Broilers are like upside-down grills inside your oven. You can expose your foods to very high heat to effectively cook, like on a grill. Broilers are best used for thin cuts of meat, vegetables or foods that are fairly tender. Here’s everything you need to know for the best results from your broiler.
First, it’s important to understand where the broiler is located inside your oven. Usually it’s the same element inside that is used for baking and roasting. Often the broiler is located at the top, meaning you’ll have to place your oven rack at the highest position possible, typically three to four inches away from the broiler.
The broiler can also be located at the bottom of the oven or in another compartment underneath. You would need to place your food closer to this side, but there may be more limitations on how you broil with it.
Preheat. You’ll need to test your broiler a few times to see what settings would be ideal. Treat it similar to a grill in that you should turn it on for about five minutes before cooking to give it time to heat up. Take a look to see how the broiler behaves, your broiler may have a rod with flames coming out either side. In this scenario placing food directly underneath the line would cook food evenly.
Time. Broiling is meant to be done fairly quickly, usually in five or ten minutes. Anything longer can take your nice sear to a burn. You’ll only be really cooking the outer surfaces, so pick foods that are quick to cook like vegetables or thin cuts of meat. If your food isn’t cooked enough at the end, you can put it in the oven to finish. On the other hand, you can cook with the oven first and then broil at the end to give a nice crust or sear to the surface.
Pans. Grated broiling pans may allow greater airflow, but aren’t always necessary when using a broiler.
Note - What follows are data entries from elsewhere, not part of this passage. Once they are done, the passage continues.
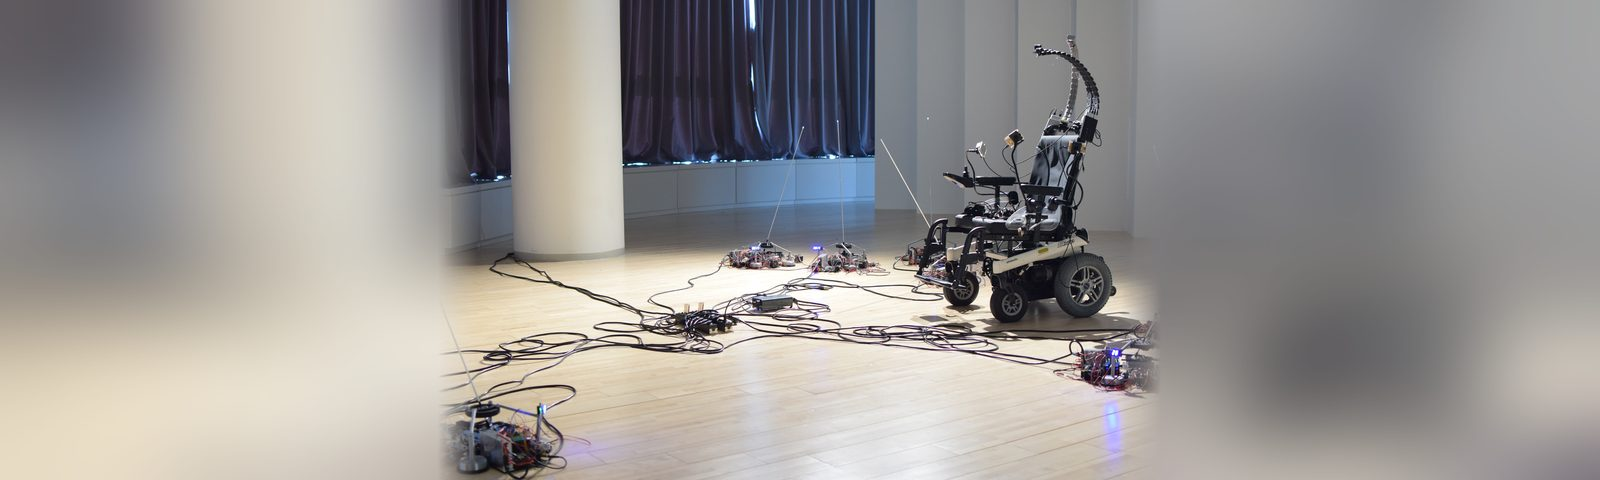
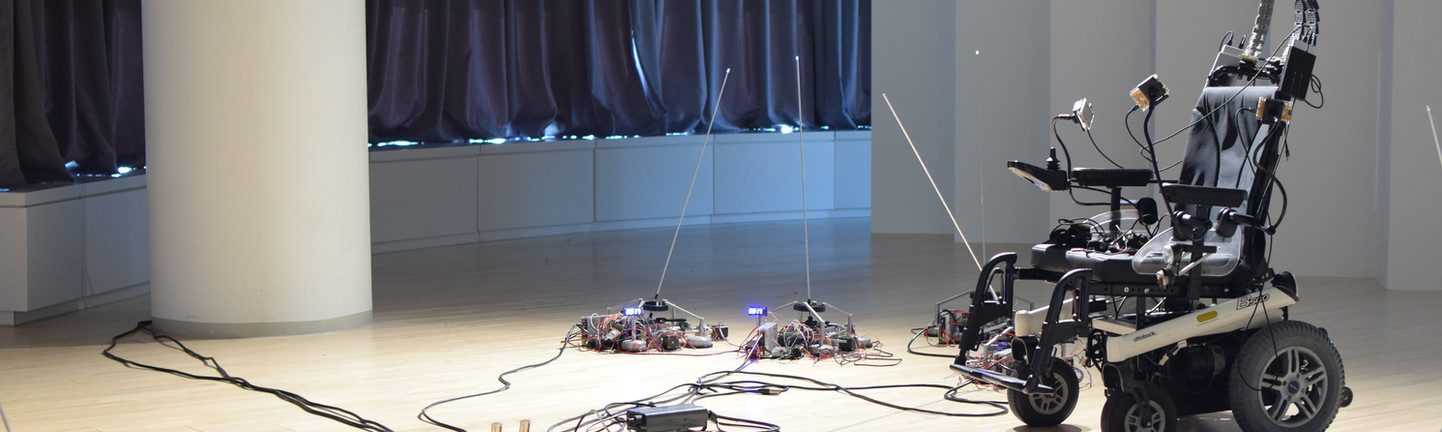
Revert "메인 대표 사진: 대상 전체가 보이게(하이웨이투헬·광초·센서리릴레이·퍼포밍수트01/02·드로잉수트02)"
This reverts commit 9d63a74c5078771d9fa55cefa848e5a1efd34c24.

diff --git a/index.html b/index.html
@@ -20,16 +20,16 @@ if (screen.width < 768) document.querySelector('meta[name=viewport]').setAttribu
 <button class="m-top" aria-label="맨 위로"><svg viewBox="0 0 44 44" aria-hidden="true"><path d="M44 0H0v44h44" style="stroke-width:1"/><path d="M30.588 27.233L22 18.366l-8.588 8.867-1.078-1.043L22 16.21l9.666 9.98-1.078 1.043z" style="stroke-width:1.5"/></svg></button>
 <main id="main" class="c home">
 <div class="strips">
-  <a class="strip" href="highway-to-hell.html"><img src="assets/img/home/highway-to-hell.jpg?v=3" width="1600" height="480" alt="Highway to Hell: 사라질 기계들을 위한 마지막 파티" decoding="async"><span class="cap"><span class="t">Highway to Hell: 사라질 기계들을 위한 마지막 파티</span><span class="y">2026</span></span></a>
-  <a class="strip" href="lightgrass-01.html"><img src="assets/img/home/lightgrass-01.jpg?v=3" width="1600" height="480" alt="Lightgrass 01" decoding="async"><span class="cap"><span class="t">Lightgrass 01</span><span class="y">2025</span></span></a>
-  <a class="strip" href="susu-sangseung.html"><img src="assets/img/home/susu-sangseung.jpg?v=3" width="1600" height="480" alt="수수상승 흑환재생 手手相承 黑環再生" loading="lazy" decoding="async"><span class="cap"><span class="t">수수상승 흑환재생 手手相承 黑環再生</span><span class="y">2025</span></span></a>
-  <a class="strip" href="sensory-relay-01.html"><img src="assets/img/home/sensory-relay-01.jpg?v=3" width="1600" height="480" alt="Sensory Relay 01" loading="lazy" decoding="async"><span class="cap"><span class="t">Sensory Relay 01</span><span class="y">2024</span></span></a>
-  <a class="strip" href="drawing-suit-01-02.html"><img src="assets/img/home/drawing-suit-01-02.jpg?v=3" width="1600" height="480" alt="Drawing Suit 01_02" loading="lazy" decoding="async"><span class="cap"><span class="t">Drawing Suit 01_02</span><span class="y">2024</span></span></a>
-  <a class="strip" href="performing-suit-02.html"><img src="assets/img/home/performing-suit-02.jpg?v=3" width="1600" height="480" alt="Performing Suit 02" loading="lazy" decoding="async"><span class="cap"><span class="t">Performing Suit 02</span><span class="y">2023</span></span></a>
-  <a class="strip" href="performing-suit-01.html"><img src="assets/img/home/performing-suit-01.jpg?v=3" width="1600" height="480" alt="Performing Suit 01" loading="lazy" decoding="async"><span class="cap"><span class="t">Performing Suit 01</span><span class="y">2022</span></span></a>
-  <a class="strip" href="drawing-suit-02.html"><img src="assets/img/home/drawing-suit-02.jpg?v=3" width="1600" height="480" alt="Drawing Suit 02" loading="lazy" decoding="async"><span class="cap"><span class="t">Drawing Suit 02</span><span class="y">2022</span></span></a>
-  <a class="strip" href="drawing-suit-01.html"><img src="assets/img/home/drawing-suit-01.jpg?v=3" width="1600" height="480" alt="Drawing Suit 01" loading="lazy" decoding="async"><span class="cap"><span class="t">Drawing Suit 01</span><span class="y">2021</span></span></a>
-  <a class="strip" href="memory.html"><img src="assets/img/home/memory.jpg?v=3" width="1600" height="480" alt="Works" loading="lazy" decoding="async"><span class="cap"><span class="t">2013-2020</span><span class="y">20 works</span></span></a>
+  <a class="strip" href="highway-to-hell.html"><img src="assets/img/home/highway-to-hell.jpg?v=2" width="1600" height="480" alt="Highway to Hell: 사라질 기계들을 위한 마지막 파티" decoding="async"><span class="cap"><span class="t">Highway to Hell: 사라질 기계들을 위한 마지막 파티</span><span class="y">2026</span></span></a>
+  <a class="strip" href="lightgrass-01.html"><img src="assets/img/home/lightgrass-01.jpg?v=2" width="1600" height="480" alt="Lightgrass 01" decoding="async"><span class="cap"><span class="t">Lightgrass 01</span><span class="y">2025</span></span></a>
+  <a class="strip" href="susu-sangseung.html"><img src="assets/img/home/susu-sangseung.jpg?v=2" width="1600" height="480" alt="수수상승 흑환재생 手手相承 黑環再生" loading="lazy" decoding="async"><span class="cap"><span class="t">수수상승 흑환재생 手手相承 黑環再生</span><span class="y">2025</span></span></a>
+  <a class="strip" href="sensory-relay-01.html"><img src="assets/img/home/sensory-relay-01.jpg?v=2" width="1600" height="480" alt="Sensory Relay 01" loading="lazy" decoding="async"><span class="cap"><span class="t">Sensory Relay 01</span><span class="y">2024</span></span></a>
+  <a class="strip" href="drawing-suit-01-02.html"><img src="assets/img/home/drawing-suit-01-02.jpg?v=2" width="1600" height="480" alt="Drawing Suit 01_02" loading="lazy" decoding="async"><span class="cap"><span class="t">Drawing Suit 01_02</span><span class="y">2024</span></span></a>
+  <a class="strip" href="performing-suit-02.html"><img src="assets/img/home/performing-suit-02.jpg?v=2" width="1600" height="480" alt="Performing Suit 02" loading="lazy" decoding="async"><span class="cap"><span class="t">Performing Suit 02</span><span class="y">2023</span></span></a>
+  <a class="strip" href="performing-suit-01.html"><img src="assets/img/home/performing-suit-01.jpg?v=2" width="1600" height="480" alt="Performing Suit 01" loading="lazy" decoding="async"><span class="cap"><span class="t">Performing Suit 01</span><span class="y">2022</span></span></a>
+  <a class="strip" href="drawing-suit-02.html"><img src="assets/img/home/drawing-suit-02.jpg?v=2" width="1600" height="480" alt="Drawing Suit 02" loading="lazy" decoding="async"><span class="cap"><span class="t">Drawing Suit 02</span><span class="y">2022</span></span></a>
+  <a class="strip" href="drawing-suit-01.html"><img src="assets/img/home/drawing-suit-01.jpg?v=2" width="1600" height="480" alt="Drawing Suit 01" loading="lazy" decoding="async"><span class="cap"><span class="t">Drawing Suit 01</span><span class="y">2021</span></span></a>
+  <a class="strip" href="memory.html"><img src="assets/img/home/memory.jpg?v=2" width="1600" height="480" alt="Works" loading="lazy" decoding="async"><span class="cap"><span class="t">2013-2020</span><span class="y">20 works</span></span></a>
 </div>
 </main>
 <script src="assets/js/site.js?v=aee454e1"></script>

diff --git a/_build/custom/index.html b/_build/custom/index.html
@@ -1,12 +1,12 @@
 <div class="strips">
-  <a class="strip" href="highway-to-hell.html"><img src="assets/img/home/highway-to-hell.jpg?v=3" width="1600" height="480" alt="Highway to Hell: 사라질 기계들을 위한 마지막 파티" decoding="async"><span class="cap"><span class="t">Highway to Hell: 사라질 기계들을 위한 마지막 파티</span><span class="y">2026</span></span></a>
-  <a class="strip" href="lightgrass-01.html"><img src="assets/img/home/lightgrass-01.jpg?v=3" width="1600" height="480" alt="Lightgrass 01" decoding="async"><span class="cap"><span class="t">Lightgrass 01</span><span class="y">2025</span></span></a>
-  <a class="strip" href="susu-sangseung.html"><img src="assets/img/home/susu-sangseung.jpg?v=3" width="1600" height="480" alt="수수상승 흑환재생 手手相承 黑環再生" loading="lazy" decoding="async"><span class="cap"><span class="t">수수상승 흑환재생 手手相承 黑環再生</span><span class="y">2025</span></span></a>
-  <a class="strip" href="sensory-relay-01.html"><img src="assets/img/home/sensory-relay-01.jpg?v=3" width="1600" height="480" alt="Sensory Relay 01" loading="lazy" decoding="async"><span class="cap"><span class="t">Sensory Relay 01</span><span class="y">2024</span></span></a>
-  <a class="strip" href="drawing-suit-01-02.html"><img src="assets/img/home/drawing-suit-01-02.jpg?v=3" width="1600" height="480" alt="Drawing Suit 01_02" loading="lazy" decoding="async"><span class="cap"><span class="t">Drawing Suit 01_02</span><span class="y">2024</span></span></a>
-  <a class="strip" href="performing-suit-02.html"><img src="assets/img/home/performing-suit-02.jpg?v=3" width="1600" height="480" alt="Performing Suit 02" loading="lazy" decoding="async"><span class="cap"><span class="t">Performing Suit 02</span><span class="y">2023</span></span></a>
-  <a class="strip" href="performing-suit-01.html"><img src="assets/img/home/performing-suit-01.jpg?v=3" width="1600" height="480" alt="Performing Suit 01" loading="lazy" decoding="async"><span class="cap"><span class="t">Performing Suit 01</span><span class="y">2022</span></span></a>
-  <a class="strip" href="drawing-suit-02.html"><img src="assets/img/home/drawing-suit-02.jpg?v=3" width="1600" height="480" alt="Drawing Suit 02" loading="lazy" decoding="async"><span class="cap"><span class="t">Drawing Suit 02</span><span class="y">2022</span></span></a>
-  <a class="strip" href="drawing-suit-01.html"><img src="assets/img/home/drawing-suit-01.jpg?v=3" width="1600" height="480" alt="Drawing Suit 01" loading="lazy" decoding="async"><span class="cap"><span class="t">Drawing Suit 01</span><span class="y">2021</span></span></a>
-  <a class="strip" href="memory.html"><img src="assets/img/home/memory.jpg?v=3" width="1600" height="480" alt="Works" loading="lazy" decoding="async"><span class="cap"><span class="t">2013-2020</span><span class="y">20 works</span></span></a>
+  <a class="strip" href="highway-to-hell.html"><img src="assets/img/home/highway-to-hell.jpg?v=2" width="1600" height="480" alt="Highway to Hell: 사라질 기계들을 위한 마지막 파티" decoding="async"><span class="cap"><span class="t">Highway to Hell: 사라질 기계들을 위한 마지막 파티</span><span class="y">2026</span></span></a>
+  <a class="strip" href="lightgrass-01.html"><img src="assets/img/home/lightgrass-01.jpg?v=2" width="1600" height="480" alt="Lightgrass 01" decoding="async"><span class="cap"><span class="t">Lightgrass 01</span><span class="y">2025</span></span></a>
+  <a class="strip" href="susu-sangseung.html"><img src="assets/img/home/susu-sangseung.jpg?v=2" width="1600" height="480" alt="수수상승 흑환재생 手手相承 黑環再生" loading="lazy" decoding="async"><span class="cap"><span class="t">수수상승 흑환재생 手手相承 黑環再生</span><span class="y">2025</span></span></a>
+  <a class="strip" href="sensory-relay-01.html"><img src="assets/img/home/sensory-relay-01.jpg?v=2" width="1600" height="480" alt="Sensory Relay 01" loading="lazy" decoding="async"><span class="cap"><span class="t">Sensory Relay 01</span><span class="y">2024</span></span></a>
+  <a class="strip" href="drawing-suit-01-02.html"><img src="assets/img/home/drawing-suit-01-02.jpg?v=2" width="1600" height="480" alt="Drawing Suit 01_02" loading="lazy" decoding="async"><span class="cap"><span class="t">Drawing Suit 01_02</span><span class="y">2024</span></span></a>
+  <a class="strip" href="performing-suit-02.html"><img src="assets/img/home/performing-suit-02.jpg?v=2" width="1600" height="480" alt="Performing Suit 02" loading="lazy" decoding="async"><span class="cap"><span class="t">Performing Suit 02</span><span class="y">2023</span></span></a>
+  <a class="strip" href="performing-suit-01.html"><img src="assets/img/home/performing-suit-01.jpg?v=2" width="1600" height="480" alt="Performing Suit 01" loading="lazy" decoding="async"><span class="cap"><span class="t">Performing Suit 01</span><span class="y">2022</span></span></a>
+  <a class="strip" href="drawing-suit-02.html"><img src="assets/img/home/drawing-suit-02.jpg?v=2" width="1600" height="480" alt="Drawing Suit 02" loading="lazy" decoding="async"><span class="cap"><span class="t">Drawing Suit 02</span><span class="y">2022</span></span></a>
+  <a class="strip" href="drawing-suit-01.html"><img src="assets/img/home/drawing-suit-01.jpg?v=2" width="1600" height="480" alt="Drawing Suit 01" loading="lazy" decoding="async"><span class="cap"><span class="t">Drawing Suit 01</span><span class="y">2021</span></span></a>
+  <a class="strip" href="memory.html"><img src="assets/img/home/memory.jpg?v=2" width="1600" height="480" alt="Works" loading="lazy" decoding="async"><span class="cap"><span class="t">2013-2020</span><span class="y">20 works</span></span></a>
 </div>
You can achieve a similar effect by periodically flipping your food as it cooks. Try using a preheated cast iron skillet or even heavy duty sheet pans as an alternative.
Sources: The Kitchnn